  4. Discusses how each economic forecast model leverages health response on one axis, against the effectiveness of economic response on the other, but that each model is ultimately wrong as it uses the GDP as the yardstick of the return to normal.
    https://www.forbes.com/sites/nishandegnarain/2020/04/22/not-back-but-forward-what-the-post-covid-19-economic-recovery-models-are-getting-wrong/#60dea3a47abb
  5. A look at the staggering economic outlook, leveraging such indicators as manufacturing, corporate earnings, stock idexes, etc.
    https://www.usnews.com/news/economy/articles/2020-04-27/earnings-data-reports-this-week-to-reveal-mounting-economic-tolls-of-coronavirus
  6. Focuses in on various economic trajectories, while look at household wealth as a key indicator of a bounceback
    https://www.vox.com/policy-and-politics/2020/4/19/21227061/steve-mnuchin-economy-recession-growth
  7. Conjectures that there is no reliable portrait of the future economic outlook, but looking at the return of activity through the lens of energy use, pollution and subway rides, to name a few, are helpful indicators
    https://www.cnbc.com/2020/04/22/a-u-a-v-or-maybe-a-nike-swoosh-economists-try-to-predict-what-a-recovery-will-look-like.html
  8. Zeroes in on one of the most powerful indicators of economic activity, airline travel, as a way to measure a rebound in America
    https://www.lawfareblog.com/international-air-travel-indicator-covid-19-economic-recovery
  9. The reality that of how influential the IHME model is but how much it can contradict other models, leading to the need to triangulate several different models to predict the future, which many states and national government officials are doing
    https://www.washingtonpost.com/health/2020/04/06/americas-most-influential-coronavirus-model-just-revised-its-estimates-downward-not-every-model-agrees/
  10. Many businesses are leveraging GIS-powered systems to incorporate data from multiple sources to drive decision-making and behaviors
    https://www.forbes.com/sites/esri/2020/04/10/business-resiliency-in-the-time-of-coronavirus-part-2/#589042541f86
  11. Global stock market can be the best indicator of truth, especially in a time when we are awash in data from multiple—often times, competing—sources.
    https://www.forbes.com/sites/richkarlgaard/2020/03/29/economic-forecasting-in-the-age-of-coronavirus—3-tips/#272db5ee6e78
  12. The article discusses how rolling forecasts should incorporate both macroeconomic and company-specific data to identify major areas of EBITDA risk.
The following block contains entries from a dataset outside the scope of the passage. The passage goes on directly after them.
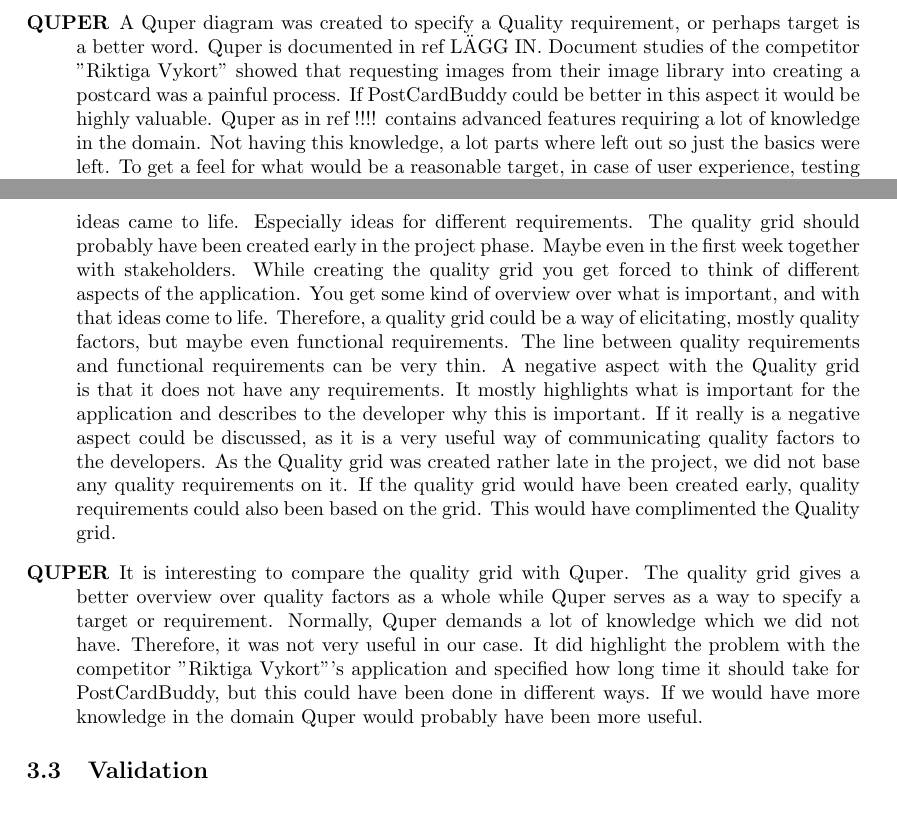
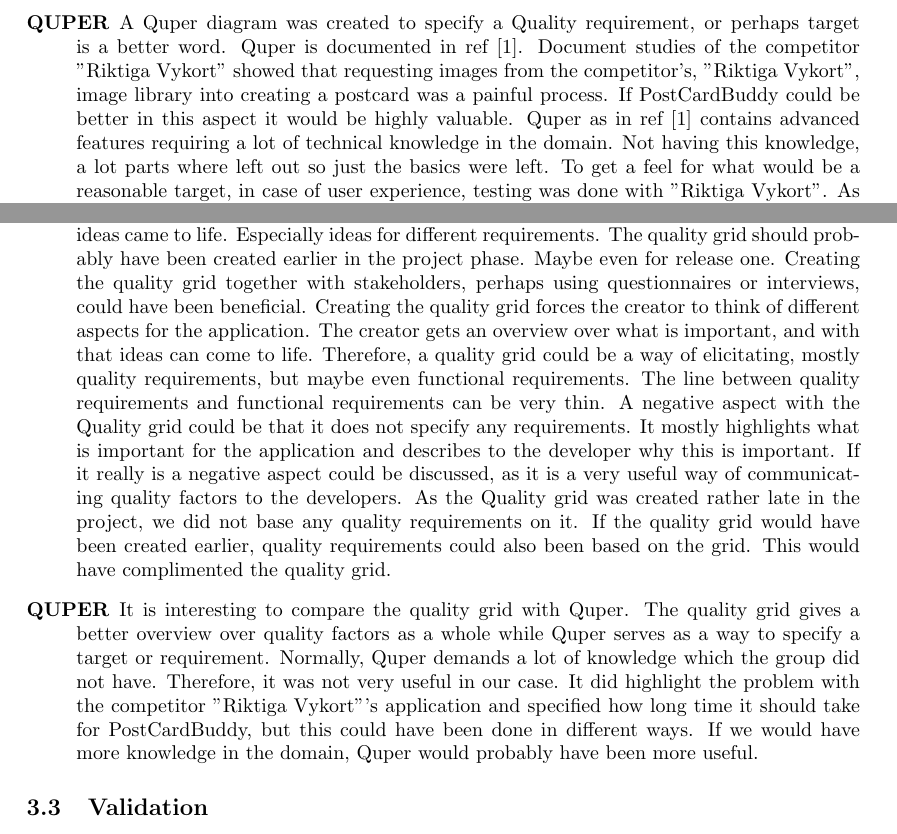
Before and after one commit to Mejvik/ETS170, a LaTeX document (Project Experiences/pe.tex): two parts of pages 5 and 8 of 9, joined at a grey line, cut so that both start at the same text. Compiled offline with pdfLaTeX.

Commit message:
Fixxed Quper, Quality grid in PE

```diff
--- a/Project Experiences/pe.tex
+++ b/Project Experiences/pe.tex
@@ -141,6 +141,6 @@ Many "As usual" quality factors where left out because we thought that there was
 
 \item[QUPER]
-A Quper diagram was created to specify a Quality requirement, or perhaps target is a better word. Quper is documented in ref LÄGG IN. Document studies of the competitor "Riktiga Vykort" showed that requesting images from their image library into creating a postcard was a painful process. If PostCardBuddy could be better in this aspect it would be highly valuable. Quper as in ref !!!! contains advanced features requiring a lot of knowledge in the domain. Not having this knowledge, a lot parts where left out so just the basics were left. To get a feel for what would be a reasonable target, in case of user experience, testing was done with "Riktiga Vykort". As we did not have enough knowledge for the technical aspect this was, more or less, left out.
+A Quper diagram was created to specify a Quality requirement, or perhaps target is a better word. Quper is documented in ref \cite{soren}. Document studies of the competitor "Riktiga Vykort" showed that requesting images from the competitor's, "Riktiga Vykort", image library into creating a postcard was a painful process. If PostCardBuddy could be better in this aspect it would be highly valuable. Quper as in ref \cite{soren} contains advanced features requiring a lot of technical knowledge in the domain. Not having this knowledge, a lot parts where left out so just the basics were left. To get a feel for what would be a reasonable target, in case of user experience, testing was done with "Riktiga Vykort". As the group did not have enough knowledge for the technical aspect this was, more or less, left out.
 
 \end{description}
 
@@ -225,11 +225,11 @@ The changes of the context diagram between release 1 and release 2 were mostly a
 
 \item[Quality grid]
 Doing a quality grid was a very good idea. While creating the quality grid many ideas came to life. Especially ideas for different requirements.
-The quality grid should probably have been created early in the project phase. Maybe even in the first week together with stakeholders. While creating the quality grid you get forced to think of different aspects of the application. You get some kind of overview over what is important, and with that ideas come to life. Therefore, a quality grid could be a way of elicitating, mostly quality factors, but maybe even functional requirements. The line between quality requirements and functional requirements can be very thin. A negative aspect with the Quality grid is that it does not have any requirements. It mostly highlights what is important for the application and describes to the developer why this is important. If it really is a negative aspect could be discussed, as it is a very useful way of communicating quality factors to the developers. As the Quality grid was created rather late in the project, we did not base any quality requirements on it. If the quality grid would have been created early, quality requirements could also been based on the grid. This would have complimented the Quality grid.
+The quality grid should probably have been created earlier in the project phase. Maybe even for release one. Creating the quality grid together with stakeholders, perhaps using questionnaires or interviews, could have been beneficial. Creating the quality grid forces the creator to think of different aspects for the application. The creator gets an overview over what is important, and with that ideas can come to life. Therefore, a quality grid could be a way of elicitating, mostly quality requirements, but maybe even functional requirements. The line between quality requirements and functional requirements can be very thin. A negative aspect with the Quality grid could be that it does not specify any requirements. It mostly highlights what is important for the application and describes to the developer why this is important. If it really is a negative aspect could be discussed, as it is a very useful way of communicating quality factors to the developers. As the Quality grid was created rather late in the project, we did not base any quality requirements on it. If the quality grid would have been created earlier, quality requirements could also been based on the grid. This would have complimented the quality grid.
 
 
 \item[QUPER]
-It is interesting to compare the quality grid with Quper. The quality grid gives a better overview over quality factors as a whole while Quper serves as a way to specify a target or requirement. Normally, Quper demands a lot of knowledge which we did not have. Therefore, it was not very useful in our case. It did highlight the problem with the competitor "Riktiga Vykort"'s application and specified how long time it should take for PostCardBuddy, but this could have been done in different ways. If we would have more knowledge in the domain Quper would probably have been more useful.
+It is interesting to compare the quality grid with Quper. The quality grid gives a better overview over quality factors as a whole while Quper serves as a way to specify a target or requirement. Normally, Quper demands a lot of knowledge which the group did not have. Therefore, it was not very useful in our case. It did highlight the problem with the competitor "Riktiga Vykort"'s application and specified how long time it should take for PostCardBuddy, but this could have been done in different ways. If we would have more knowledge in the domain, Quper would probably have been more useful.
 
 
 \end{description}
```
Also changed, not shown: Project Experiences/pe.pdf (deleted), System Requirements/sr.pdf (deleted), Project Experiences/pe.tex (10 more changed lines).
The forecasts should also identify second-order impacts, such as geographical supply-chain disruption and employee dislocation, as well as likely sources of cash leakages and customer-liquidity projections.
    https://www.mckinsey.com/business-functions/strategy-and-corporate-finance/our-insights/the-cfos-role-in-helping-companies-navigate-the-coronavirus-crisis
  13. The economic reality and resuming to normal will be extremely variant industry to industry, which means returning to work for many will be gradual and likely messy.
    https://www.cnbc.com/2020/04/09/how-businesses-are-planning-to-bring-workers-back-after-coronavirus.html
  14. Claims that the months ahead will be quite volatile and dynamic, and believe that leaders should pay close attention to the efficacy of the health system surge, the scaling of traditional public-health approaches, the development of antibody testing, the nature of immunity, and innovation.
    https://www.mckinsey.com/business-functions/risk/our-insights/covid-19-implications-for-business
  15. Focuses on the butterfly effect of the coronavirus, with aftershocks that will permanently reshape our world as we remain in a long emergency that will usher in realities like rising nationalism and a migrant crisis
    https://www.fastcompany.com/90488665/the-coronavirus-butterfly-effect-six-predictions-for-a-new-world-order
  16. With working from home the new–and perhaps permanent– normal, we will see a shift to trust-based work cultures, shifts to increased customer inclusivity, and creative collaboration tactics
    https://hbswk.hbs.edu/item/how-the-coronavirus-is-already-rewriting-the-future-of-business
  17. Outline many big ideas we’re beginning to see emerge at both macro-shift levels, e.g. rise of new federalism and at the trend level, e.g. rise of telemedicine
    https://www.politico.com/news/magazine/2020/03/19/coronavirus-effect-economy-life-society-analysis-covid-135579
  18. A focus on the emergence of an internet-based society, smart-city infrastructure, a shift to cleaner transport, etc.
    https://www.forbes.com/sites/miriamtuerk/2020/04/08/coronavirus-will-permanently-affect-how-cities-work/#50fda8081da9
  19. Discusses the permanent changes that have occurred in the workplace and will stick, including working remotely, doing virtual client sessions, with traditional office setups fading into a relic of the past and leaders letting go an illusion of control.
    https://www.wsj.com/articles/coronavirus-will-permanently-change-how-we-work-11584380290
  20. The impact of isolation on single individuals creates grim outlooks and a change on how they meet people and engage once the new normal resumes
    https://time.com/5819187/dating-coronavirus/
  21. Focuses on how the virus will radically change the trajectory of history and the world as we know it, perhaps ushering in necessary changes like an improved, more fortified healthcare system, new political systems, etc.
    https://www.latimes.com/politics/story/2020-04-06/coronavirus-crisis-historic-event-change-america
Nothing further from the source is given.